A new report claims an opening of Windows 9 codenamed “Threshold” and the release of Windows 8.1 Update 1 are expected at Build 2014.
Microsoft will give the first glimpse version of Windows 9 — codenamed “Threshold” — during the Build 2014 developer conference, which will take place from April 2 to 4, in San Francisco, CA.
The news is coming from WinSupersite.com. Even though, there’s no confirmation from Redmond but considering the seriousness and reliability of the source, the news is almost a certainty. On stage at the Moscone Center in San Francisco, Microsoft may or may not release a developer preview of the Windows 9 release as the dev team has yet to decide which features to integrate, but a glimpse of the future of Windows ecosystem is expected.

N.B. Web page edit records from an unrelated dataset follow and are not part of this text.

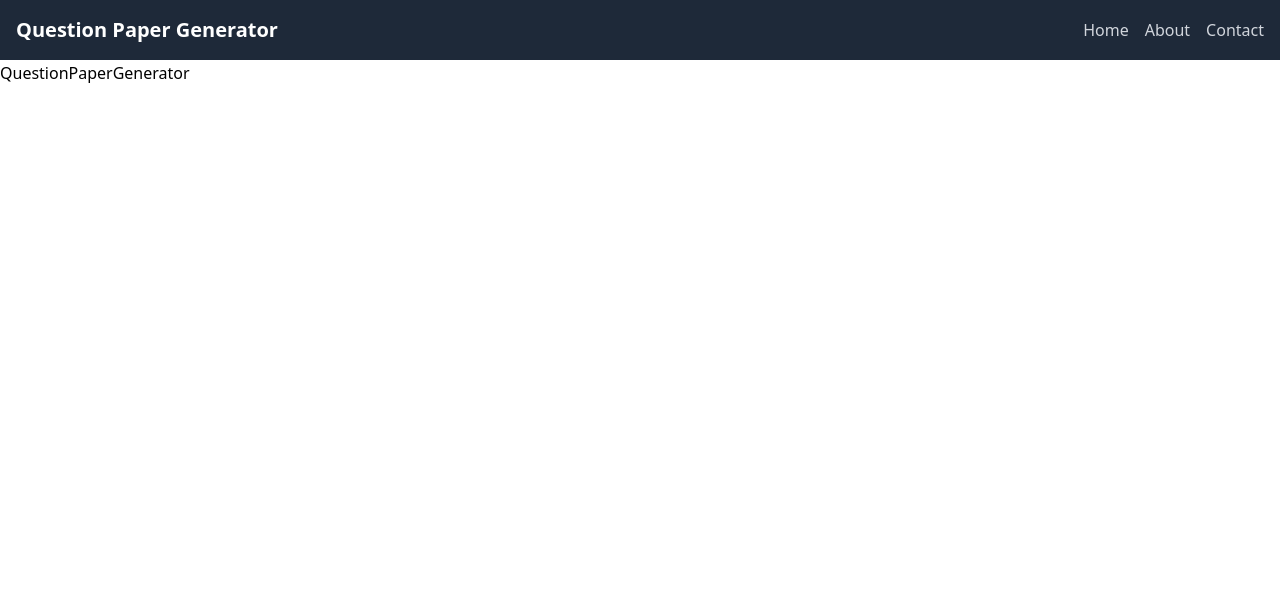
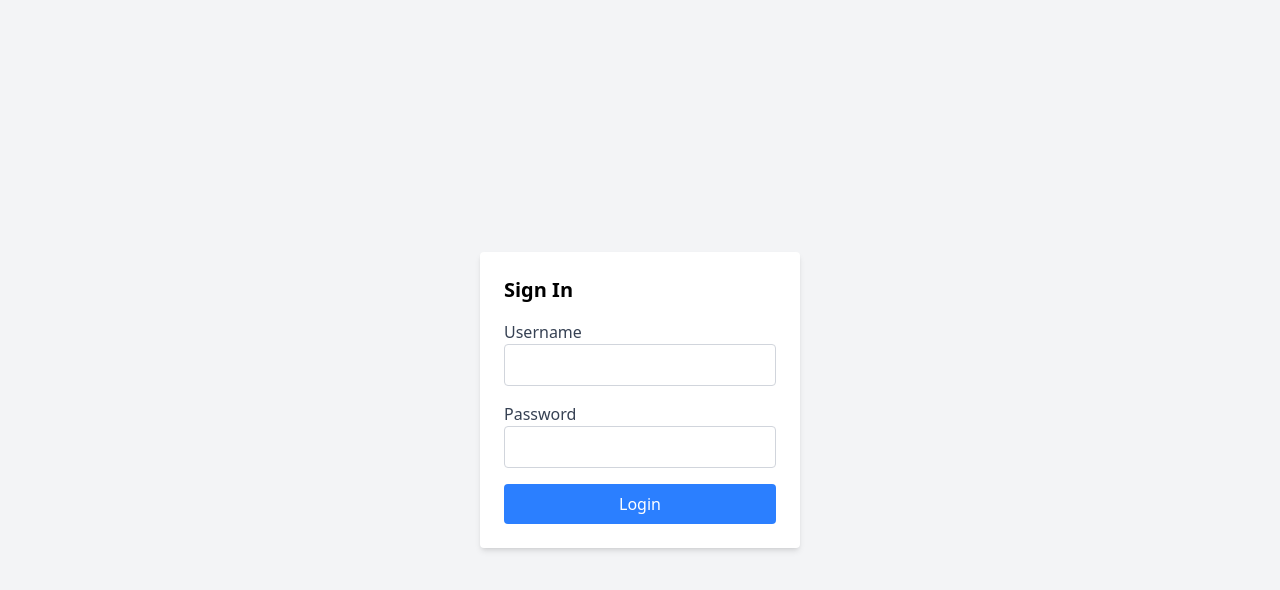
Before and after one commit to jaisanth123/Question_Paper_Generator, a React (Vite) app in the folder frontend/: page / in a window 1280 px wide. Shown: the top 590 px of the page. Built offline with nearby package versions, Linux system fonts and the light colour scheme.

Commit message:
lgoin and tabwitch done

```diff
--- a/frontend/src/App.jsx
+++ b/frontend/src/App.jsx
@@ -1,17 +1,41 @@
 // frontend/src/App.jsx
-import { useState } from "react";
+import { useEffect, useState } from "react";
 import NavBar from "./components/NavBar";
 import QuestionPaperGenerator from "./components/QuestionPaperGenerator";
-import UserActivityTracker from "./components/UserActivityTracker";
+import UserActivityTracker from "./components/utils/UserActivityTracker";
+import SignIn from "./components/auth/SignIn";
 
 function App() {
-  const [count, setCount] = useState(0);
+  const [isAuthenticated, setIsAuthenticated] = useState(false);
+
+  const handleLogin = () => {
+    setIsAuthenticated(true);
+  };
+
+  useEffect(() => {
+    const token = sessionStorage.getItem("jwtToken");
+    if (token) {
+      const decodedToken = JSON.parse(atob(token));
+      // Check if the token is expired
+      if (decodedToken.exp < Date.now()) {
+        sessionStorage.removeItem("jwtToken"); // Remove expired token
+      } else {
+        setIsAuthenticated(true); // Token is valid
+      }
+    }
+  }, []);
 
   return (
     <div className="w-full min-h-screen">
-      <NavBar />
-      <UserActivityTracker /> {/* Add the UserActivityTracker component here */}
-      <QuestionPaperGenerator />
+      {isAuthenticated ? (
+        <>
+          <NavBar />
+          <UserActivityTracker />
+          <QuestionPaperGenerator />
+        </>
+      ) : (
+        <SignIn onLogin={handleLogin} />
+      )}
     </div>
   );
 }
--- a/frontend/src/components/QuestionPaperGenerator.jsx
+++ b/frontend/src/components/QuestionPaperGenerator.jsx
@@ -1,7 +1,13 @@
 import React from "react";
 
 const QuestionPaperGenerator = () => {
-  return <div>QuestionPaperGenerator</div>;
+  return (
+    <div className="bg-white p-4 rounded shadow-md w-full max-w-md">
+      <h2 className="text-xl font-bold">Question Paper Generator</h2>
+      {/* Add your question paper generation logic here */}
+      <p>This is where the question paper generation will take place.</p>
+    </div>
+  );
 };
 
 export default QuestionPaperGenerator;
--- a/frontend/src/components/UserActivityTracker.jsx
+++ /dev/null
@@ -1,40 +0,0 @@
-// frontend/src/components/UserActivityTracker.jsx
-import React, { useEffect, useRef } from "react";
-
-const UserActivityTracker = () => {
-  const ref = useRef();
-
-  useEffect(() => {
-    const observer = new IntersectionObserver(
-      ([entry]) => {
-        if (entry.isIntersecting) {
-          console.log("User  is a  back in the viewport");
-        } else {
-          console.log("User is out of the viewport");
-        }
-      },
-      {
-        threshold: 0.1, // Trigger when 10% of the element is visible
-      }
-    );
-
-    if (ref.current) {
-      observer.observe(ref.current);
-    }
-
-    // Cleanup observer on component unmount
-    return () => {
-      if (ref.current) {
-        observer.unobserve(ref.current);
-      }
-    };
-  }, []);
-
-  return (
-    <div ref={ref} style={{ height: "1px" }}>
-      {/* Invisible element to track visibility */}
-    </div>
-  );
-};
-
-export default UserActivityTracker;
--- /dev/null
+++ b/frontend/src/components/auth/SignIn.jsx
@@ -0,0 +1,63 @@
+// frontend/src/components/SignIn.jsx
+import React, { useState } from "react";
+
+const SignIn = ({ onLogin }) => {
+  const [username, setUsername] = useState("");
+  const [password, setPassword] = useState("");
+  const [error, setError] = useState("");
+
+  const handleSubmit = (e) => {
+    e.preventDefault();
+    // Hardcoded credentials
+    if (username === "jai" && password === "1234") {
+      // Create a simple JWT token (for demonstration purposes)
+      const token = btoa(
+        JSON.stringify({ username, exp: Date.now() + 3600000 })
+      ); // Expires in 1 hour
+      sessionStorage.setItem("jwtToken", token); // Store token in session storage
+      onLogin(); // Call the onLogin function passed as a prop
+    } else {
+      setError("Invalid username or password");
+    }
+  };
+
+  return (
+    <div className="flex items-center justify-center min-h-screen bg-gray-100">
+      <form
+        onSubmit={handleSubmit}
+        className="bg-white p-6 rounded shadow-md w-80"
+      >
+        <h2 className="text-xl font-bold mb-4">Sign In</h2>
+        {error && <p className="text-red-500">{error}</p>}
+        <div className="mb-4">
+          <label className="block text-gray-700">Username</label>
+          <input
+            type="text"
+            value={username}
+            onChange={(e) => setUsername(e.target.value)}
+            className="border border-gray-300 p-2 w-full rounded"
+            required
+          />
+        </div>
+        <div className="mb-4">
+          <label className="block text-gray-700">Password</label>
+          <input
+            type="password"
+            value={password}
+            onChange={(e) => setPassword(e.target.value)}
+            className="border border-gray-300 p-2 w-full rounded"
+            required
+          />
+        </div>
+        <button
+          type="submit"
+          className="bg-blue-500 text-white p-2 rounded w-full"
+        >
+          Login
+        </button>
+      </form>
+    </div>
+  );
+};
+
+export default SignIn;
--- /dev/null
+++ b/frontend/src/components/utils/PopupNotification.jsx
@@ -0,0 +1,20 @@
+// frontend/src/components/PopupNotification.jsx
+import React from "react";
+
+const PopupNotification = ({ message, onClose }) => {
+  return (
+    <div className="fixed inset-0 flex items-center justify-center bg-black bg-opacity-50">
+      <div className="bg-white p-4 rounded shadow-lg">
+        <h2 className="text-lg font-bold">{message}</h2>
+        <button
+          onClick={onClose}
+          className="mt-4 bg-blue-500 text-white p-2 rounded"
+        >
+          Close
+        </button>
+      </div>
+    </div>
+  );
+};
+
+export default PopupNotification;
--- /dev/null
+++ b/frontend/src/components/utils/UserActivityTracker.jsx
@@ -0,0 +1,78 @@
+// frontend/src/components/UserActivityTracker.jsx
+import React, { useEffect, useRef, useState } from "react";
+import PopupNotification from "./PopupNotification";
+
+const UserActivityTracker = () => {
+  const ref = useRef();
+  const [isTabActive, setIsTabActive] = useState(true);
+  const [showPopup, setShowPopup] = useState(false);
+
+  useEffect(() => {
+    const handleVisibilityChange = () => {
+      if (document.hidden) {
+        console.log("User switched to another tab or minimized the window");
+        //alert("Switching tabs is not allowed during this session!");
+        setIsTabActive(false); // Disable functionality
+        handleSubmit(); // Trigger submit action
+      } else {
+        console.log("User is back in the viewport");
+        setIsTabActive(true); // Enable functionality
+      }
+    };
+
+    const observer = new IntersectionObserver(
+      ([entry]) => {
+        if (entry.isIntersecting) {
+          console.log("User is back in the viewport");
+        } else {
+          console.log("User is out of the viewport");
+        }
+      },
+      {
+        threshold: 0.1, // Trigger when 10% of the element is visible
+      }
+    );
+
+    // Observe the ref element
+    if (ref.current) {
+      observer.observe(ref.current);
+    }
+
+    // Bind visibility change event
+    document.addEventListener("visibilitychange", handleVisibilityChange);
+
+    // Cleanup on component unmount
+    return () => {
+      if (ref.current) {
+        observer.unobserve(ref.current);
+      }
+      document.removeEventListener("visibilitychange", handleVisibilityChange);
+    };
+  }, []);
+
+  const handleSubmit = () => {
+    console.log("Test submitted");
+    setShowPopup(true); // Show the popup notification
+  };
+
+  const closePopup = () => {
+    setShowPopup(false); // Close the popup
+  };
+
+  return (
+    <div ref={ref} style={{ height: "1px" }}>
+      {/* Invisible element to track visibility */}
+      {showPopup && (
+        <PopupNotification message="Test submitted!" onClose={closePopup} />
+      )}
+      {/* <button
+        disabled={!isTabActive}
+        className="bg-blue-500 text-white p-2 rounded"
+      >
+        Submit
+      </button> */}
+    </div>
+  );
+};
+
+export default UserActivityTracker;
```
Also changed, not shown: frontend/src/components/.jsx (deleted).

In any case, the consumer launch has already scheduled for April 2015.
Apart from this, the Build 2014 will be more important as Microsoft will release Windows 8.1 Update 1 and Windows Phone 8.1, which will give ample space to the conference for developers. In addition to Threshold, the beginning of the merger between Windows Phone and Windows RT is also in cards.
According to Paul Thurrott, “Threshold” will be called Windows 9 to “distance the company from the Windows 8 debacle,” because it seems destined to follow the footsteps of Windows Vista.
There would be no alpha version of Threshold for developers for one simple reason because the development has yet to be started. The software maker will update the user interface, developing “Metro 2.0” to eliminate all the flaws of Windows 8.x modern apps that will run inside a window in the desktop environment.
Maybe Start menu will return in Windows 9 – it’s also expected in Windows 8.1 Update 1 aka GDR, but questionable. Meanwhile, a screenshot has been leaked of the GDR and there is no sign of returning Start menu.
Before hitting the RTM version, there would be three “milestone” builds, but the details of moniker and distribution to the public is still a mystery.
The roadmap calls for the launch of Windows 9 in April 2015. This means that Windows 8 will be replaced after less than three years. Despite its good features and a free upgrade to Windows 8.1, the operating system didn’t have the expected success on the PC market (in crisis for nearly two years) and the mobile market (dominated by the iPad and Android tablets). Hence, more than a major release, Windows 9 will be a “Real” revolution.